Saved entries:
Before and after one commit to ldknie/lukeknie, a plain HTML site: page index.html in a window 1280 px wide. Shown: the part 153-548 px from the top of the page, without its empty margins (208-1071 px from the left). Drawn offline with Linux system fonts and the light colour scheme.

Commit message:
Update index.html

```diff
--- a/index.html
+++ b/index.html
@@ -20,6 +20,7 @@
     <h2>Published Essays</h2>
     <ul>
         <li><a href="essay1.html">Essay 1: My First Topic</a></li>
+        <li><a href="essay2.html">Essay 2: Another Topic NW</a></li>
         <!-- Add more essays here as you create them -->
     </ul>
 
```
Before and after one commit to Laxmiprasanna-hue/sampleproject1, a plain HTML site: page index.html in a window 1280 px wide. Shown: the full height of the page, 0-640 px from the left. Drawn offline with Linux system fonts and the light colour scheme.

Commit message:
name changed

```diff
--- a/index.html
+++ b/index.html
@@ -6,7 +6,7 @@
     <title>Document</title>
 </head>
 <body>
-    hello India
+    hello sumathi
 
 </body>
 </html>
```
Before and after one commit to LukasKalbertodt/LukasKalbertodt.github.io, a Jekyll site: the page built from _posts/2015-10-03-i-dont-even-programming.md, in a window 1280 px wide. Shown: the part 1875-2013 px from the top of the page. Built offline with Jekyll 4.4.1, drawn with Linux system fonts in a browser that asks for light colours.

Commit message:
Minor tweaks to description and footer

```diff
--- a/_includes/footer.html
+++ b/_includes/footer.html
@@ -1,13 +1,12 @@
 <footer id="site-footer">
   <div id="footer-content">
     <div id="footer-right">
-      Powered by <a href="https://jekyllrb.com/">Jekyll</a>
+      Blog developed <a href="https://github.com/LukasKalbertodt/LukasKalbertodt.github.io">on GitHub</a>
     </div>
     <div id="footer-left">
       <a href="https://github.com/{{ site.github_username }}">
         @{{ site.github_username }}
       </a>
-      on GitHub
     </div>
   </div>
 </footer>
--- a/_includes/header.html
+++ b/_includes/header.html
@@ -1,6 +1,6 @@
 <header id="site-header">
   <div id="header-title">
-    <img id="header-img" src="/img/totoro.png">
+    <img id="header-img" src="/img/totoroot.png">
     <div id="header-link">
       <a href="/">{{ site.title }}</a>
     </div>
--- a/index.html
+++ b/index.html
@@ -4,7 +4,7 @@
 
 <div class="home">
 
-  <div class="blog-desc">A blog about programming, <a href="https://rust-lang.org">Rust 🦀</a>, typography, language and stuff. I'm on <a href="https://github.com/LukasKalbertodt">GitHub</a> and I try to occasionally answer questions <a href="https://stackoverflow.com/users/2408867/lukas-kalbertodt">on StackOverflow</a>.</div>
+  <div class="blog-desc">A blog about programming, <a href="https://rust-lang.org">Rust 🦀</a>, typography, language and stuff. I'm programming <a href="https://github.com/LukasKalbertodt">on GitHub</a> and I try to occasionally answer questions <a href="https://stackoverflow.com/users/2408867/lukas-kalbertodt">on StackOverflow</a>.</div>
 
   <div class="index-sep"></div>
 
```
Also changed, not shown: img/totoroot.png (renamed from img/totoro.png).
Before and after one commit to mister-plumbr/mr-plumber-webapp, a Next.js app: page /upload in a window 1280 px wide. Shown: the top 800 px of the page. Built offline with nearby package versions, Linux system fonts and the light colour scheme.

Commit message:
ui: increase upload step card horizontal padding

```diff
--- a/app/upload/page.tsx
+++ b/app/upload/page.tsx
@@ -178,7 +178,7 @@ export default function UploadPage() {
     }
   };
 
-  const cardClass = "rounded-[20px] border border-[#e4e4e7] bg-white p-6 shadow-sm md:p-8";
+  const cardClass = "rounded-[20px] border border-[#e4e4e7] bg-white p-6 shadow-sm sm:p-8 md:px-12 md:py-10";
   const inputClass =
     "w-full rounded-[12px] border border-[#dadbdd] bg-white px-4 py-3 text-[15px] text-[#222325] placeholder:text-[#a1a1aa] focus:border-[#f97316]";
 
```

What to work on: Where a line of the records above holds the word "footer", copy that line.

Answer to the exercise:
Minor tweaks to description and footer
--- a/_includes/footer.html
+++ b/_includes/footer.html
 <footer id="site-footer">
   <div id="footer-content">
     <div id="footer-right">
     <div id="footer-left">
 </footer>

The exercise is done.